### What to produce
Read the records beneath this task and copy every line that contains the string "sheet".

[Web page revision data]
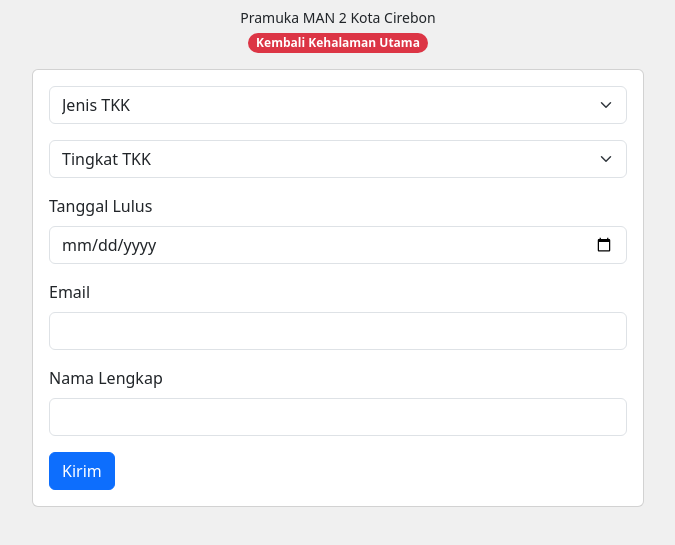
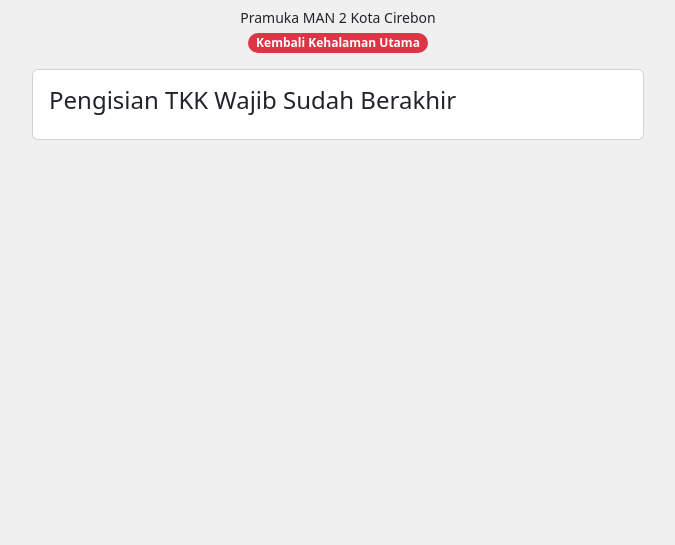
Before and after one commit to pramukaman2kotacirebon/pramukaman2kotacirebon.github.io, a plain HTML site: page wajib.html in a window 1280 px wide. Shown: the part 85-630 px from the top of the page, without its empty margins (302-977 px from the left). Drawn offline with nearby package versions, Linux system fonts and the light colour scheme.

Commit message:
update status

```diff
--- a/wajib.html
+++ b/wajib.html
@@ -31,7 +31,8 @@
 
                 <div class="card shedow">
                     <div class="card-body">
-                        <form name="submit-to-google-sheet">
+                        <h4>Pengisian TKK Wajib Sudah Berakhir</h4>
+                        <!-- <form name="submit-to-google-sheet">
                             <select class="form-select mb-3" required name="jenis">
                                 <option selected disabled>Jenis TKK</option>
                                 <option value="Pengatur Rumah">Pengatur Rumah</option>
@@ -64,7 +65,7 @@
                                 <span class="spinner-border spinner-border-sm" role="status" aria-hidden="true"></span>
                                 Loading...
                             </button>
-                        </form>
+                        </form> -->
                     </div>
                 </div>
             </div>
```
Also changed, not shown: tku.html (+3 -2 lines).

### Response
-                        <form name="submit-to-google-sheet">
+                        <!-- <form name="submit-to-google-sheet">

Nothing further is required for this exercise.